### PROBLEM DETAILS:
Determine how many lines below contain the word "page", then state only that figure.

### SOURCE MATERIAL:
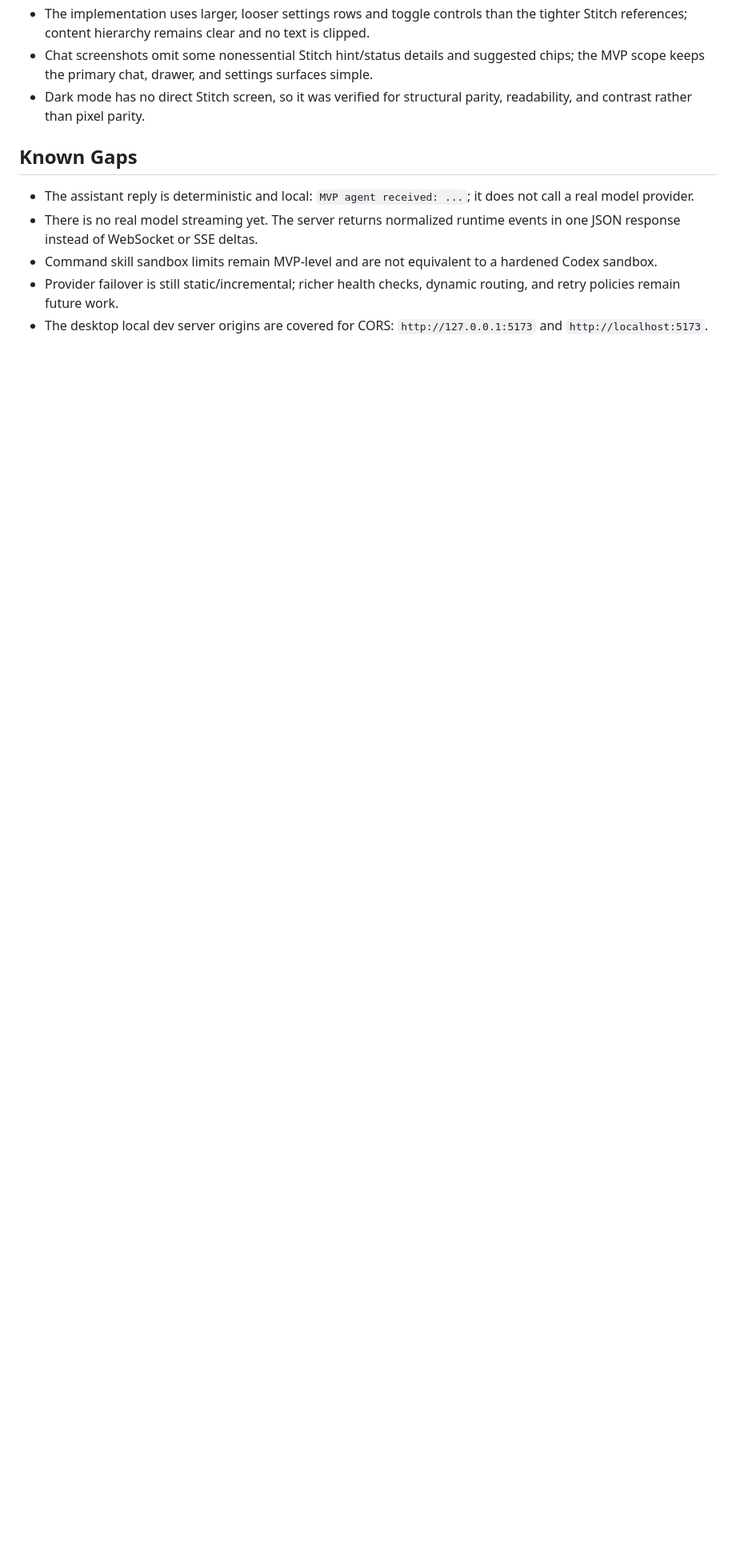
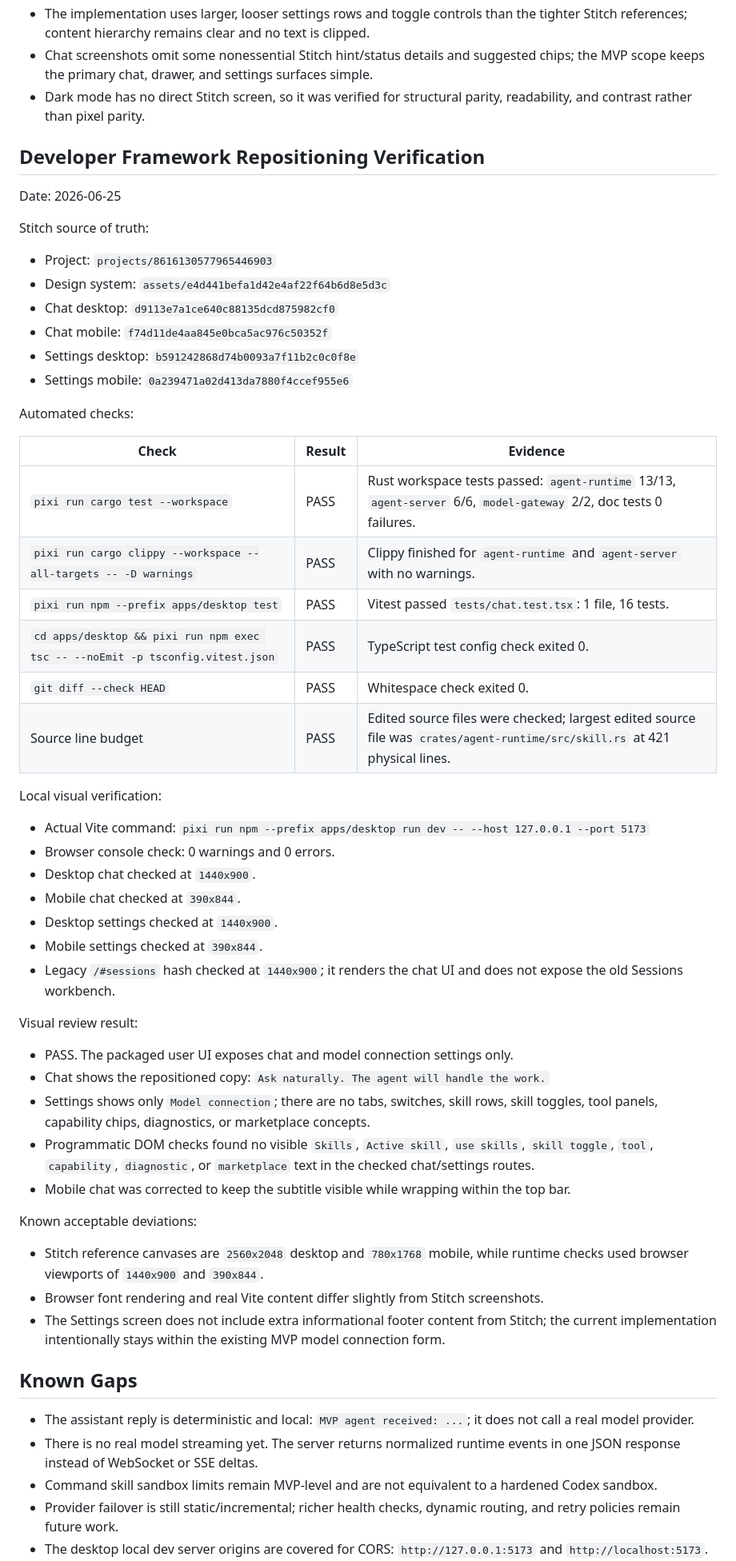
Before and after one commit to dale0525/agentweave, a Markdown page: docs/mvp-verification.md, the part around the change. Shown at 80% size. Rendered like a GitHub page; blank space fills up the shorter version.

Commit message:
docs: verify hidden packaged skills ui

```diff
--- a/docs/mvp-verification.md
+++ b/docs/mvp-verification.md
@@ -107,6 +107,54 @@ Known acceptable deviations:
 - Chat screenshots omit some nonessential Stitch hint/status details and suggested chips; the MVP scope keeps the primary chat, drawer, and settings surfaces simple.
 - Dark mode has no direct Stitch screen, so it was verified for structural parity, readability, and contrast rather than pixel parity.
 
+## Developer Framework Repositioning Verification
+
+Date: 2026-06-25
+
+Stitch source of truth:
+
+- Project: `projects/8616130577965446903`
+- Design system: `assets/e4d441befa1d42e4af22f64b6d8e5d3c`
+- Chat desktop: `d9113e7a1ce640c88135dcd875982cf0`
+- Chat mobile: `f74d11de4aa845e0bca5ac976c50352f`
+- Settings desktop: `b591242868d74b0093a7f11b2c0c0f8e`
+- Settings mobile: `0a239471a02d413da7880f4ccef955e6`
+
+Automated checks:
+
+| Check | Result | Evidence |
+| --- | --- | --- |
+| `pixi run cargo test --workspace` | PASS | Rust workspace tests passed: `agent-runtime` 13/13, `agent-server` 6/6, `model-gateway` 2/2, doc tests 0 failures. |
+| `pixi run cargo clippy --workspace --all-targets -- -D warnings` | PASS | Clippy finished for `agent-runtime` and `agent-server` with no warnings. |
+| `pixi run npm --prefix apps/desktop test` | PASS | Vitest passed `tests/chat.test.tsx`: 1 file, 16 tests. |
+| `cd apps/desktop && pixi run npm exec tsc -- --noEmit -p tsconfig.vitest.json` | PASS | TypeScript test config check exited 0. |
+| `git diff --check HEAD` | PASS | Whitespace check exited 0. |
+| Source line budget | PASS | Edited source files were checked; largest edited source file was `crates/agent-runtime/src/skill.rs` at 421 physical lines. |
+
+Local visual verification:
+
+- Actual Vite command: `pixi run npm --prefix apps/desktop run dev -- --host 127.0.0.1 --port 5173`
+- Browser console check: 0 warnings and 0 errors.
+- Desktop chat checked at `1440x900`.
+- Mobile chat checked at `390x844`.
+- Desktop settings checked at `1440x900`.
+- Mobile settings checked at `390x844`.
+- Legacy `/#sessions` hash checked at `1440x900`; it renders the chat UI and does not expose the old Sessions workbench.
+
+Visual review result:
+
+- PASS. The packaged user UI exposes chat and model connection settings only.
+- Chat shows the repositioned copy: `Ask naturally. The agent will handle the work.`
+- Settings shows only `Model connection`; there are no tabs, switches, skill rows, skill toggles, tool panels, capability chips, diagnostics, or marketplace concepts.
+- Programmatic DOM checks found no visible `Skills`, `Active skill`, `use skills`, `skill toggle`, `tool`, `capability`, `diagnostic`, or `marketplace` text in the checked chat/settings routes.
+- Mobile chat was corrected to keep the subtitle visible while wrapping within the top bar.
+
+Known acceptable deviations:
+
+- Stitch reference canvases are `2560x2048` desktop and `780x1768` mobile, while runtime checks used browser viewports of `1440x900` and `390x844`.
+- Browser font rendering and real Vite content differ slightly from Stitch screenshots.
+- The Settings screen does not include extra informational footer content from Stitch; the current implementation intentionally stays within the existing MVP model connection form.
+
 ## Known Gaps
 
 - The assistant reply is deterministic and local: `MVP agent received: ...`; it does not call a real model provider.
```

---

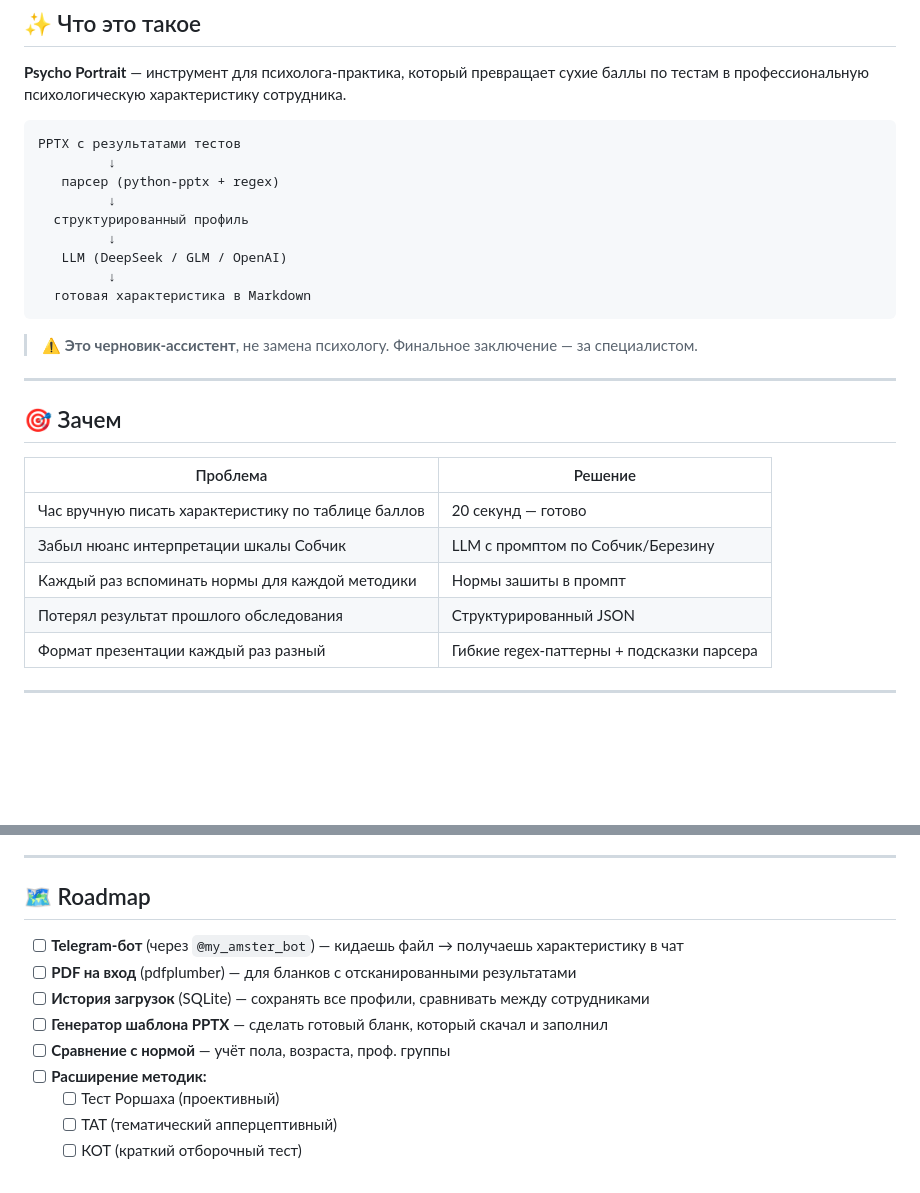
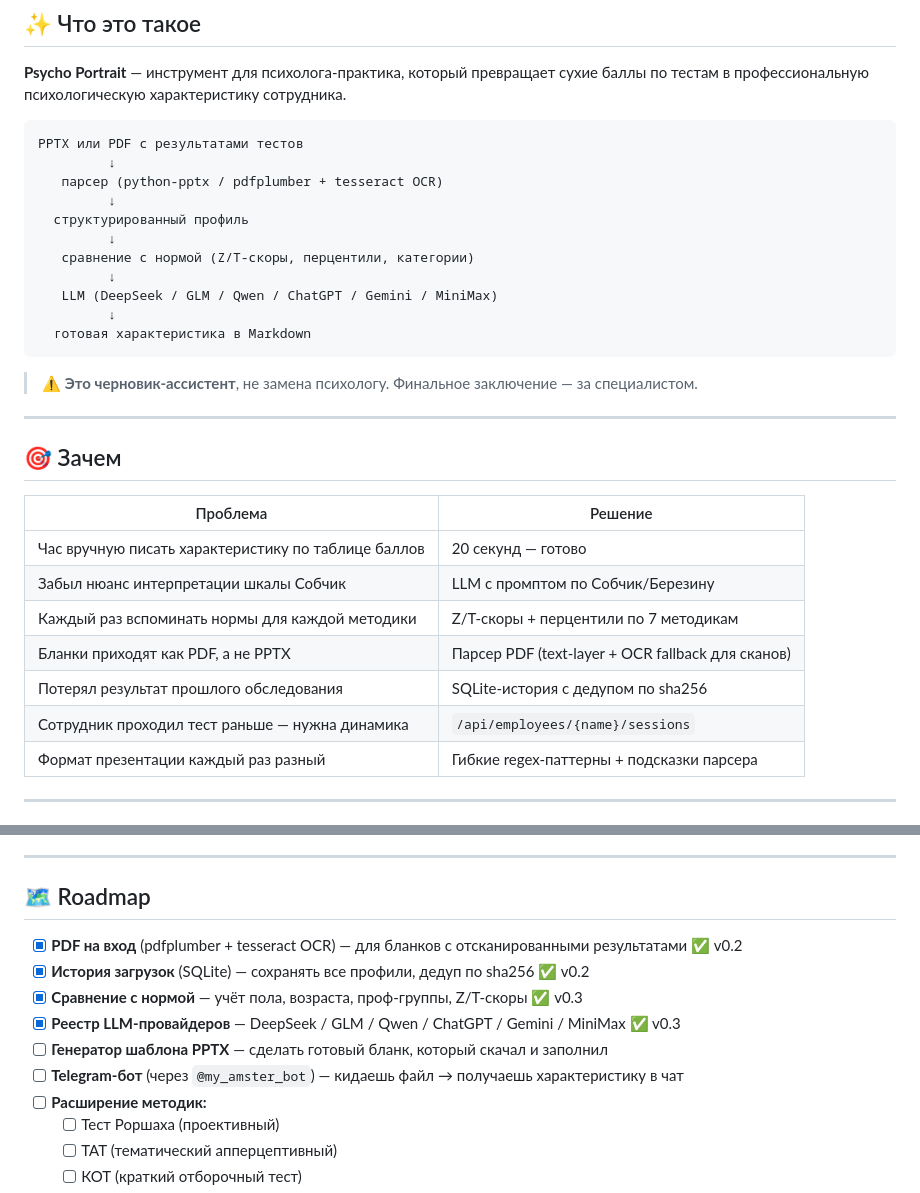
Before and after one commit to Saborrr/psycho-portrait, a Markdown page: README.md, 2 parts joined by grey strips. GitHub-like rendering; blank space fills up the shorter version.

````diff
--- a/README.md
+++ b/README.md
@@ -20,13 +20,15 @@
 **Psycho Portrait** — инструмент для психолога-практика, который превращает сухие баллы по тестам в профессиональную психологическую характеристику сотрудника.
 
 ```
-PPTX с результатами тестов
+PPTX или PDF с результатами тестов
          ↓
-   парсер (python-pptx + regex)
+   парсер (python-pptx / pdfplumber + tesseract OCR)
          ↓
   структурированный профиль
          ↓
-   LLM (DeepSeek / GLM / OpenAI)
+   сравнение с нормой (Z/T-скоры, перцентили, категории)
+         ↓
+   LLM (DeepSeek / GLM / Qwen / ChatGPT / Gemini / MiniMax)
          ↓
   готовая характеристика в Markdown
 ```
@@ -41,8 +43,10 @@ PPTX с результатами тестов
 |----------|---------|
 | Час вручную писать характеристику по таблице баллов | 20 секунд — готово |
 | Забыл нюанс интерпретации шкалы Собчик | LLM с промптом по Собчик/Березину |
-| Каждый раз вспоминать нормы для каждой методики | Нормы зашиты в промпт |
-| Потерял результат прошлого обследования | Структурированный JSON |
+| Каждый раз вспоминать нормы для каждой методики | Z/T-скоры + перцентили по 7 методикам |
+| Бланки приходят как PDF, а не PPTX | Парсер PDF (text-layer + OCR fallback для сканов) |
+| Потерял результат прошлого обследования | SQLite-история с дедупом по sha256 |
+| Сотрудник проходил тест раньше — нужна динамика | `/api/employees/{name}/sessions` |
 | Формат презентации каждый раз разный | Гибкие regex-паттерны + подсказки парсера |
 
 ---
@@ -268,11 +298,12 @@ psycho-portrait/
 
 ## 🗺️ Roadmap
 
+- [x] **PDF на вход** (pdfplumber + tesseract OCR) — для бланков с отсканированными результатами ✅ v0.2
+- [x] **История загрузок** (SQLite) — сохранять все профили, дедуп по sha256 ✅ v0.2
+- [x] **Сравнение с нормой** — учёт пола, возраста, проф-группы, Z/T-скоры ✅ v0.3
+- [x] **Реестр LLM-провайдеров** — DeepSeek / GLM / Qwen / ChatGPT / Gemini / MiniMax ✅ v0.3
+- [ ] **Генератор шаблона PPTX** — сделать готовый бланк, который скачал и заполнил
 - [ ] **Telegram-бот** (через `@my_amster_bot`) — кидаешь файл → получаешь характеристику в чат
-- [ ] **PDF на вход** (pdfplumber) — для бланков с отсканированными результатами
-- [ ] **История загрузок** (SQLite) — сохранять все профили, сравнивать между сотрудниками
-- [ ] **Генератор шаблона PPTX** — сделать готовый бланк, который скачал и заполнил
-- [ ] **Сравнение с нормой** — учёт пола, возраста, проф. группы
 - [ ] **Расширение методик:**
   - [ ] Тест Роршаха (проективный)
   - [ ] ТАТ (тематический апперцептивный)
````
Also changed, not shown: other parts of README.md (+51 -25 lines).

### WRITTEN REPLY:
2